Stored entries:
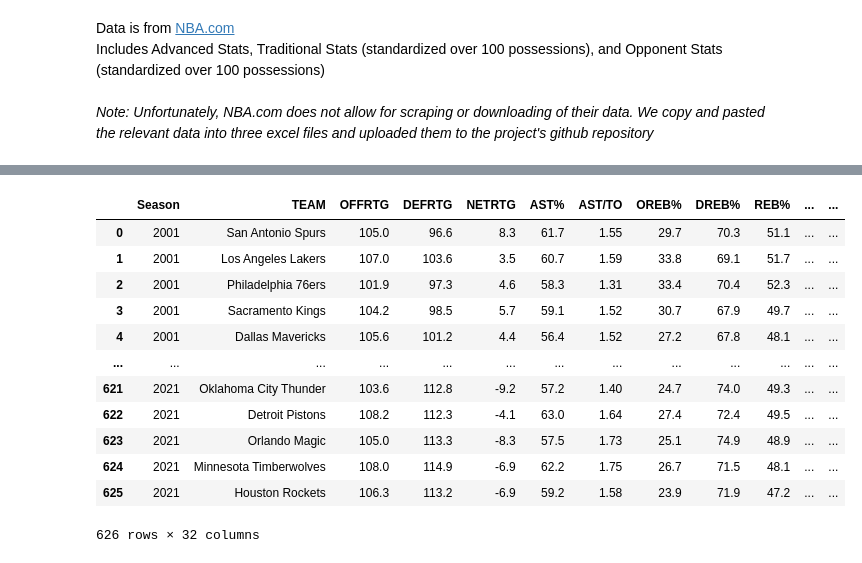
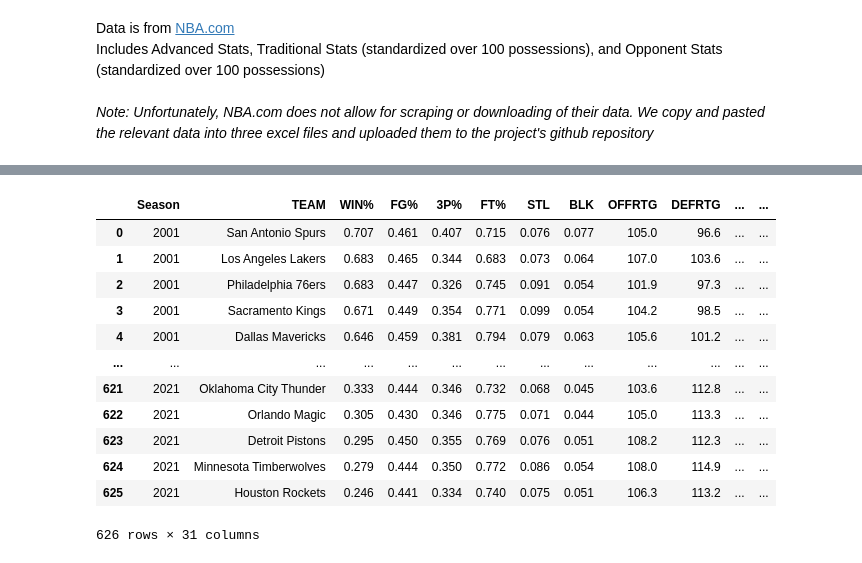
Before and after one commit to danielabboudi/DB_Project, a Jupyter notebook: Abboudi_Campi - Data Bootcamp Final Project.ipynb, the cells around one changed output, grey strips where cells are left out. Cells and saved outputs as stored; diff of their text form; code cells hidden in the pictures.

```diff
--- a/Abboudi_Campi - Data Bootcamp Final Project.ipynb
+++ b/Abboudi_Campi - Data Bootcamp Final Project.ipynb
@@ -31,6 +24,5 @@ Index(['Season', 'TEAM', 'GP', 'W', 'L', 'MIN', 'OFFRTG', 'DEFRTG', 'NETRTG',
 # %%
 # Merge the data sets
-merge1 = pd.merge(adv,trad,how='left',left_on=['Season','TEAM'],right_on=['Season','TEAM'])
+merge1 = pd.merge(trad,adv,how='left',left_on=['Season','TEAM'],right_on=['Season','TEAM'])
 df = pd.merge(merge1,opp,how='left',left_on=['Season','TEAM'],right_on=['Season','TEAM'])
-df
 # %% [output]
@@ -49,23 +41,52 @@ df
 626 rows × 73 columns
+# %%
+# Convert percentages into decimals
+df['FG%'] = df['FG%']/100
+df['3P%'] = df['3P%']/100
+df['FT%'] = df['FT%']/100
+df['OREB%'] = df['OREB%']/100
+df['DREB%'] = df['DREB%']/100
+df['TOV%'] = df['TOV%']/100
+df['TS%'] = df['TS%']/100
+df['STL'] = df['STL']/100
+df['BLK'] = df['BLK']/100
+
+df['OPPFG%'] = df['OPPFG%']/100
+df['OPP3P%'] = df['OPP3P%']
+df['OPPFT%'] = df['OPPFT%']/100
+df['OPPTOV'] = df['OPPTOV']/100
+df['OPPSTL'] = df['OPPSTL']/100
+df['OPPBLK'] = df['OPPBLK']/100
+# %%
+# Calculate new columns for additional metrics
+df['FTR'] = df['FTA']/df['FGA']
+df['3PFREQ'] = df['3PA']/df['FGA']
+df['OPPTS%'] = df['OPPPTS']/(2*(df['OPPFGA']+0.44*df['OPPFTA']))
+df['OPPFTR'] = df['OPPFTA']/df['OPPFGA']
+df['OPP3PFREQ'] = df['OPP3PA']/df['OPPFGA']
+df['OPPOREB%'] = 1-df['DREB%']
+df['OPPDREB%'] = 1-df['OREB%']
+df['OPPAST/TO'] = df['OPPAST']/(df['OPPTOV']*100)
 # %%
 # Select the columns of data we want to use
-df.columns
-remove_col = ['GP_x','W_x','L_x','MIN_x','AST RATIO','EFG%','PIE','POSS','GP_y','W_y','L_y','MIN_y','PTS','FGM','3PM',
+remove_col = ['GP_x','W_x','L_x','MIN_x','AST RATIO','EFG%','REB%','AST%','PIE','POSS','GP_y','W_y','L_y','MIN_y','PTS','FGM','3PM',
              'FTM','OREB','DREB','REB','AST','TOV','BLKA','PF','PFD','+/-','Unnamed: 28','GP','W','L','MIN','OPPFGM',
-             'OPP3PM','OPPFTM','OPPOREB','OPPDREB','OPPREB', 'OPPBLKA', 'OPPPF', 'OPPPFD', 'OPPPTS', 'OPP +/-']
+             'OPP3PM','OPPFTM','OPPOREB','OPPDREB','OPPREB','OPPAST','OPPBLKA','OPPPF','OPPPFD','OPPPTS','OPP +/-',
+             'FGA','3PA','FTA','OPPFGA','OPP3PA','OPPFTA']
 
-df.drop(remove_col,axis=1)
+df = df.drop(remove_col,axis=1)
+df
 # %% [output]
-|  | Season | TEAM | OFFRTG | DEFRTG | NETRTG | AST% | AST/TO | OREB% | DREB% | REB% | ... | ... |
-| 0 | 2001 | San Antonio Spurs | 105.0 | 96.6 | 8.3 | 61.7 | 1.55 | 29.7 | 70.3 | 51.1 | ... | ... |
-| 1 | 2001 | Los Angeles Lakers | 107.0 | 103.6 | 3.5 | 60.7 | 1.59 | 33.8 | 69.1 | 51.7 | ... | ... |
-| 2 | 2001 | Philadelphia 76ers | 101.9 | 97.3 | 4.6 | 58.3 | 1.31 | 33.4 | 70.4 | 52.3 | ... | ... |
-| 3 | 2001 | Sacramento Kings | 104.2 | 98.5 | 5.7 | 59.1 | 1.52 | 30.7 | 67.9 | 49.7 | ... | ... |
-| 4 | 2001 | Dallas Mavericks | 105.6 | 101.2 | 4.4 | 56.4 | 1.52 | 27.2 | 67.8 | 48.1 | ... | ... |
+|  | Season | TEAM | WIN% | FG% | 3P% | FT% | STL | BLK | OFFRTG | DEFRTG | ... | ... |
+| 0 | 2001 | San Antonio Spurs | 0.707 | 0.461 | 0.407 | 0.715 | 0.076 | 0.077 | 105.0 | 96.6 | ... | ... |
+| 1 | 2001 | Los Angeles Lakers | 0.683 | 0.465 | 0.344 | 0.683 | 0.073 | 0.064 | 107.0 | 103.6 | ... | ... |
+| 2 | 2001 | Philadelphia 76ers | 0.683 | 0.447 | 0.326 | 0.745 | 0.091 | 0.054 | 101.9 | 97.3 | ... | ... |
+| 3 | 2001 | Sacramento Kings | 0.671 | 0.449 | 0.354 | 0.771 | 0.099 | 0.054 | 104.2 | 98.5 | ... | ... |
+| 4 | 2001 | Dallas Mavericks | 0.646 | 0.459 | 0.381 | 0.794 | 0.079 | 0.063 | 105.6 | 101.2 | ... | ... |
 | ... | ... | ... | ... | ... | ... | ... | ... | ... | ... | ... | ... | ... |
-| 621 | 2021 | Oklahoma City Thunder | 103.6 | 112.8 | -9.2 | 57.2 | 1.40 | 24.7 | 74.0 | 49.3 | ... | ... |
-| 622 | 2021 | Detroit Pistons | 108.2 | 112.3 | -4.1 | 63.0 | 1.64 | 27.4 | 72.4 | 49.5 | ... | ... |
-| 623 | 2021 | Orlando Magic | 105.0 | 113.3 | -8.3 | 57.5 | 1.73 | 25.1 | 74.9 | 48.9 | ... | ... |
-| 624 | 2021 | Minnesota Timberwolves | 108.0 | 114.9 | -6.9 | 62.2 | 1.75 | 26.7 | 71.5 | 48.1 | ... | ... |
-| 625 | 2021 | Houston Rockets | 106.3 | 113.2 | -6.9 | 59.2 | 1.58 | 23.9 | 71.9 | 47.2 | ... | ... |
+| 621 | 2021 | Oklahoma City Thunder | 0.333 | 0.444 | 0.346 | 0.732 | 0.068 | 0.045 | 103.6 | 112.8 | ... | ... |
+| 622 | 2021 | Orlando Magic | 0.305 | 0.430 | 0.346 | 0.775 | 0.071 | 0.044 | 105.0 | 113.3 | ... | ... |
+| 623 | 2021 | Detroit Pistons | 0.295 | 0.450 | 0.355 | 0.769 | 0.076 | 0.051 | 108.2 | 112.3 | ... | ... |
+| 624 | 2021 | Minnesota Timberwolves | 0.279 | 0.444 | 0.350 | 0.772 | 0.086 | 0.054 | 108.0 | 114.9 | ... | ... |
+| 625 | 2021 | Houston Rockets | 0.246 | 0.441 | 0.334 | 0.740 | 0.075 | 0.051 | 106.3 | 113.2 | ... | ... |
-626 rows × 32 columns
+626 rows × 31 columns
```
Also changed, not shown: parts of 5 cells of this notebook.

TASK STATEMENT:
Write out the data once more exactly, omitting the pictures.

RESPONSE AREA:
Before and after one commit to danielabboudi/DB_Project, a Jupyter notebook: Abboudi_Campi - Data Bootcamp Final Project.ipynb, the cells around one changed output, grey strips where cells are left out. Cells and saved outputs as stored; diff of their text form; code cells hidden in the pictures.

```diff
--- a/Abboudi_Campi - Data Bootcamp Final Project.ipynb
+++ b/Abboudi_Campi - Data Bootcamp Final Project.ipynb
@@ -31,6 +24,5 @@ Index(['Season', 'TEAM', 'GP', 'W', 'L', 'MIN', 'OFFRTG', 'DEFRTG', 'NETRTG',
 # %%
 # Merge the data sets
-merge1 = pd.merge(adv,trad,how='left',left_on=['Season','TEAM'],right_on=['Season','TEAM'])
+merge1 = pd.merge(trad,adv,how='left',left_on=['Season','TEAM'],right_on=['Season','TEAM'])
 df = pd.merge(merge1,opp,how='left',left_on=['Season','TEAM'],right_on=['Season','TEAM'])
-df
 # %% [output]
@@ -49,23 +41,52 @@ df
 626 rows × 73 columns
+# %%
+# Convert percentages into decimals
+df['FG%'] = df['FG%']/100
+df['3P%'] = df['3P%']/100
+df['FT%'] = df['FT%']/100
+df['OREB%'] = df['OREB%']/100
+df['DREB%'] = df['DREB%']/100
+df['TOV%'] = df['TOV%']/100
+df['TS%'] = df['TS%']/100
+df['STL'] = df['STL']/100
+df['BLK'] = df['BLK']/100
+
+df['OPPFG%'] = df['OPPFG%']/100
+df['OPP3P%'] = df['OPP3P%']
+df['OPPFT%'] = df['OPPFT%']/100
+df['OPPTOV'] = df['OPPTOV']/100
+df['OPPSTL'] = df['OPPSTL']/100
+df['OPPBLK'] = df['OPPBLK']/100
+# %%
+# Calculate new columns for additional metrics
+df['FTR'] = df['FTA']/df['FGA']
+df['3PFREQ'] = df['3PA']/df['FGA']
+df['OPPTS%'] = df['OPPPTS']/(2*(df['OPPFGA']+0.44*df['OPPFTA']))
+df['OPPFTR'] = df['OPPFTA']/df['OPPFGA']
+df['OPP3PFREQ'] = df['OPP3PA']/df['OPPFGA']
+df['OPPOREB%'] = 1-df['DREB%']
+df['OPPDREB%'] = 1-df['OREB%']
+df['OPPAST/TO'] = df['OPPAST']/(df['OPPTOV']*100)
 # %%
 # Select the columns of data we want to use
-df.columns
-remove_col = ['GP_x','W_x','L_x','MIN_x','AST RATIO','EFG%','PIE','POSS','GP_y','W_y','L_y','MIN_y','PTS','FGM','3PM',
+remove_col = ['GP_x','W_x','L_x','MIN_x','AST RATIO','EFG%','REB%','AST%','PIE','POSS','GP_y','W_y','L_y','MIN_y','PTS','FGM','3PM',
              'FTM','OREB','DREB','REB','AST','TOV','BLKA','PF','PFD','+/-','Unnamed: 28','GP','W','L','MIN','OPPFGM',
-             'OPP3PM','OPPFTM','OPPOREB','OPPDREB','OPPREB', 'OPPBLKA', 'OPPPF', 'OPPPFD', 'OPPPTS', 'OPP +/-']
+             'OPP3PM','OPPFTM','OPPOREB','OPPDREB','OPPREB','OPPAST','OPPBLKA','OPPPF','OPPPFD','OPPPTS','OPP +/-',
+             'FGA','3PA','FTA','OPPFGA','OPP3PA','OPPFTA']
 
-df.drop(remove_col,axis=1)
+df = df.drop(remove_col,axis=1)
+df
 # %% [output]
-|  | Season | TEAM | OFFRTG | DEFRTG | NETRTG | AST% | AST/TO | OREB% | DREB% | REB% | ... | ... |
-| 0 | 2001 | San Antonio Spurs | 105.0 | 96.6 | 8.3 | 61.7 | 1.55 | 29.7 | 70.3 | 51.1 | ... | ... |
-| 1 | 2001 | Los Angeles Lakers | 107.0 | 103.6 | 3.5 | 60.7 | 1.59 | 33.8 | 69.1 | 51.7 | ... | ... |
-| 2 | 2001 | Philadelphia 76ers | 101.9 | 97.3 | 4.6 | 58.3 | 1.31 | 33.4 | 70.4 | 52.3 | ... | ... |
-| 3 | 2001 | Sacramento Kings | 104.2 | 98.5 | 5.7 | 59.1 | 1.52 | 30.7 | 67.9 | 49.7 | ... | ... |
-| 4 | 2001 | Dallas Mavericks | 105.6 | 101.2 | 4.4 | 56.4 | 1.52 | 27.2 | 67.8 | 48.1 | ... | ... |
+|  | Season | TEAM | WIN% | FG% | 3P% | FT% | STL | BLK | OFFRTG | DEFRTG | ... | ... |
+| 0 | 2001 | San Antonio Spurs | 0.707 | 0.461 | 0.407 | 0.715 | 0.076 | 0.077 | 105.0 | 96.6 | ... | ... |
+| 1 | 2001 | Los Angeles Lakers | 0.683 | 0.465 | 0.344 | 0.683 | 0.073 | 0.064 | 107.0 | 103.6 | ... | ... |
+| 2 | 2001 | Philadelphia 76ers | 0.683 | 0.447 | 0.326 | 0.745 | 0.091 | 0.054 | 101.9 | 97.3 | ... | ... |
+| 3 | 2001 | Sacramento Kings | 0.671 | 0.449 | 0.354 | 0.771 | 0.099 | 0.054 | 104.2 | 98.5 | ... | ... |
+| 4 | 2001 | Dallas Mavericks | 0.646 | 0.459 | 0.381 | 0.794 | 0.079 | 0.063 | 105.6 | 101.2 | ... | ... |
 | ... | ... | ... | ... | ... | ... | ... | ... | ... | ... | ... | ... | ... |
-| 621 | 2021 | Oklahoma City Thunder | 103.6 | 112.8 | -9.2 | 57.2 | 1.40 | 24.7 | 74.0 | 49.3 | ... | ... |
-| 622 | 2021 | Detroit Pistons | 108.2 | 112.3 | -4.1 | 63.0 | 1.64 | 27.4 | 72.4 | 49.5 | ... | ... |
-| 623 | 2021 | Orlando Magic | 105.0 | 113.3 | -8.3 | 57.5 | 1.73 | 25.1 | 74.9 | 48.9 | ... | ... |
-| 624 | 2021 | Minnesota Timberwolves | 108.0 | 114.9 | -6.9 | 62.2 | 1.75 | 26.7 | 71.5 | 48.1 | ... | ... |
-| 625 | 2021 | Houston Rockets | 106.3 | 113.2 | -6.9 | 59.2 | 1.58 | 23.9 | 71.9 | 47.2 | ... | ... |
+| 621 | 2021 | Oklahoma City Thunder | 0.333 | 0.444 | 0.346 | 0.732 | 0.068 | 0.045 | 103.6 | 112.8 | ... | ... |
+| 622 | 2021 | Orlando Magic | 0.305 | 0.430 | 0.346 | 0.775 | 0.071 | 0.044 | 105.0 | 113.3 | ... | ... |
+| 623 | 2021 | Detroit Pistons | 0.295 | 0.450 | 0.355 | 0.769 | 0.076 | 0.051 | 108.2 | 112.3 | ... | ... |
+| 624 | 2021 | Minnesota Timberwolves | 0.279 | 0.444 | 0.350 | 0.772 | 0.086 | 0.054 | 108.0 | 114.9 | ... | ... |
+| 625 | 2021 | Houston Rockets | 0.246 | 0.441 | 0.334 | 0.740 | 0.075 | 0.051 | 106.3 | 113.2 | ... | ... |
-626 rows × 32 columns
+626 rows × 31 columns
```
Also changed, not shown: parts of 5 cells of this notebook.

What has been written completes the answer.